ADDRESSES: Home—Brooklyn Heights, NY. Agent— c/o Author Mail, City & Co./Rizzoli Publications, 300 Park Avenue South, 3rd Floor, New York, NY 10010.
CAREER: Journalist. Details magazine, music editor, then executive editor, 2000-04; Absolute(TM) magazine, editor-in-chief, 2005—. Also held editorial posts at Entertainment Weekly, Salon, Us Weekly, and New Yorker.
New York's Fifty Best Night Spots, City & Co. (New York, NY), 1995, revised edition, 1997.
(With Stephan Paternot) A Very Public Offering: ARebel's Story of Business Excess, Success, and Reckoning, J. Wiley (New York, NY), 2001.
Contributor of articles to magazines and newspapers, including New Yorker, New York Times, Rolling Stone, Outside, Entertainment Weekly, Elle, Harper's Bazaar, Food & Wine, Interview, and Details.
SIDELIGHTS: Editor and writer Andrew Essex's first book is a guide to nighttime New York—New York's Fifty Hottest Night Spots. His second book, A Very Public Offering: A Rebel's Story of Business Excess, Success, and Reckoning, is a cautionary tale of the boom and bust era of dot-coms in the 1990s, as filtered through the story of one such business, theglobe.com. Published in 1997 A Very Public Offering follows the fate of the book's coauthor, Stephan Paternot, who is the brainchild of theglobe.com. Working with his Cornell classmate Todd Kizelman, Paternot developed theglobe.com as a chat and community site which morphed throughout its seven-year existence into an e-commerce site. On the day of the firm's initial public offering (IPO), Paternot was, for one brief instant, worth ninety-seven million dollars as his dot com soared in value 606 percent. Paternot was only in his mid-twenties, like so many other entrepreneurs of the dot-com bubble. Ultimately, however, theglobe.com lost all its value and ceased to be listed on the stock exchange.
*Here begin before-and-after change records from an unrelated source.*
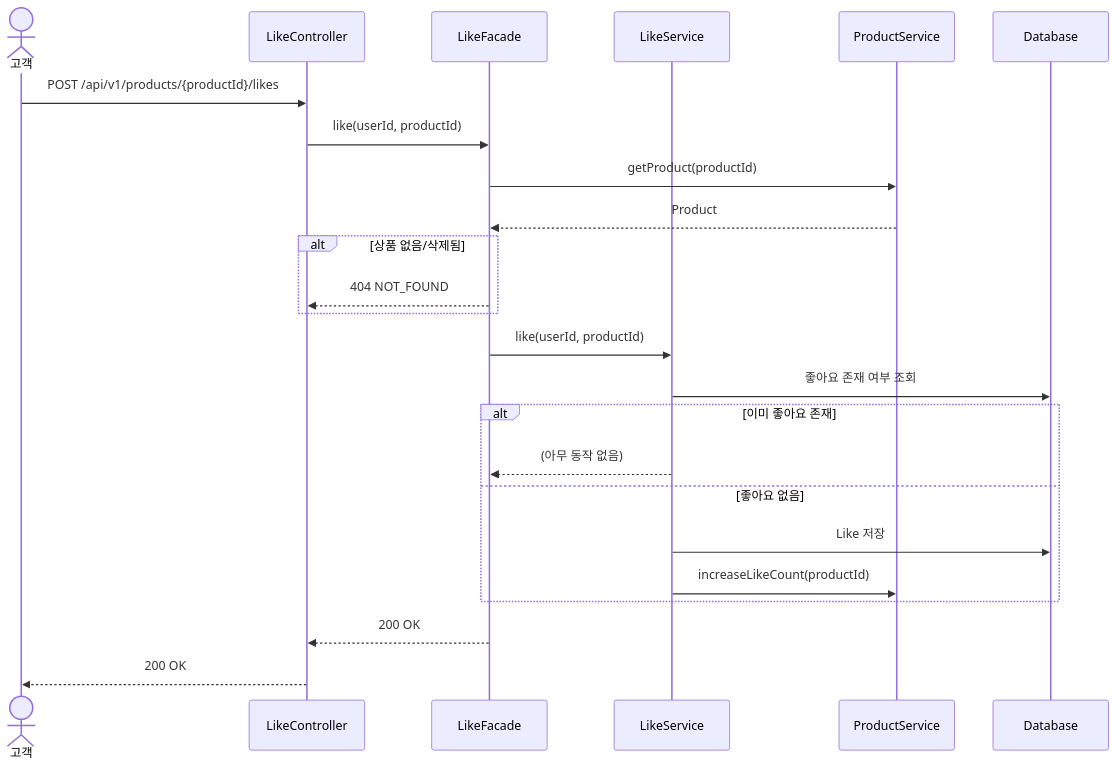
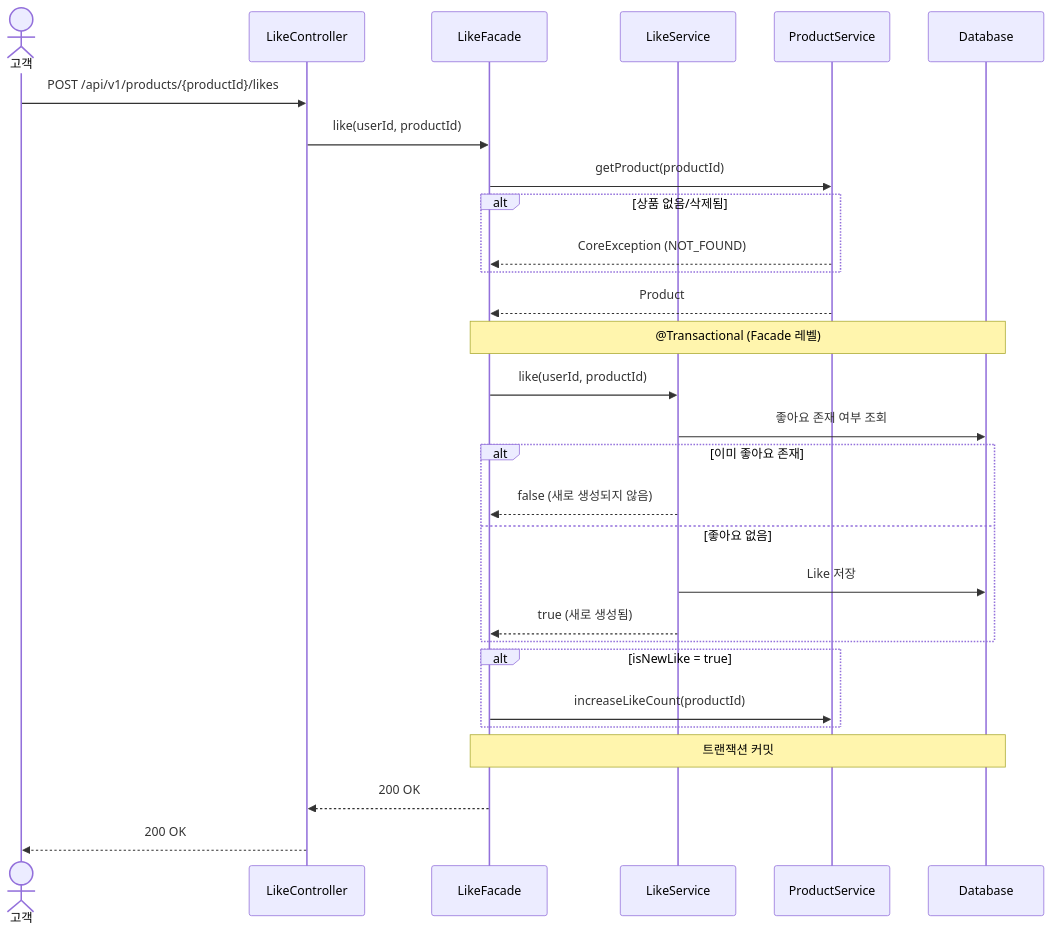
The second of 8 diagrams in docs/design/02-sequence-diagrams.md (Loopers-dev-lab/loop-pack-be-l2-vol3-kotlin), drawn with Mermaid before and after one commit. The commit also changed other lines of this file, not shown here.

First line of the commit message:
docs: 시퀀스 다이어그램 보완 — 책임 객체, 트랜잭션 경계, 누락 흐름 추가

````diff
--- a/docs/design/02-sequence-diagrams.md
+++ b/docs/design/02-sequence-diagrams.md
@@ -68,31 +69,38 @@
 ```mermaid
 sequenceDiagram
     actor C as 고객
     participant Ctrl as LikeController
     participant F as LikeFacade
     participant LS as LikeService
     participant PS as ProductService
     participant DB as Database
 
     C->>Ctrl: POST /api/v1/products/{productId}/likes
     Ctrl->>F: like(userId, productId)
     F->>PS: getProduct(productId)
+    alt 상품 없음/삭제됨
+        PS-->>F: CoreException (NOT_FOUND)
+    end
     PS-->>F: Product
 
-    alt 상품 없음/삭제됨
-        F-->>Ctrl: 404 NOT_FOUND
-    end
+    Note over F,DB: @Transactional (Facade 레벨)
 
     F->>LS: like(userId, productId)
     LS->>DB: 좋아요 존재 여부 조회
 
     alt 이미 좋아요 존재
-        LS-->>F: (아무 동작 없음)
+        LS-->>F: false (새로 생성되지 않음)
     else 좋아요 없음
         LS->>DB: Like 저장
-        LS->>PS: increaseLikeCount(productId)
+        LS-->>F: true (새로 생성됨)
     end
+
+    alt isNewLike = true
+        F->>PS: increaseLikeCount(productId)
+    end
+
+    Note over F,DB: 트랜잭션 커밋
 
     F-->>Ctrl: 200 OK
     Ctrl-->>C: 200 OK
 ```
````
Partly a memoir and partly a story of a business snafu, A Very Public Offering details the high life Paternot led, flying in his private jet and enjoying Manhattan night clubs. For New York Times Book Review contributor Rob Walker, these personal memories loom too large in the book. Walker wrote that A Very Public Offering "is less like a business book than a pop star's self-serving reminiscences of a fleeting moment at the top," and added that "Paternot still seems confused about the relationship between a business and its share price."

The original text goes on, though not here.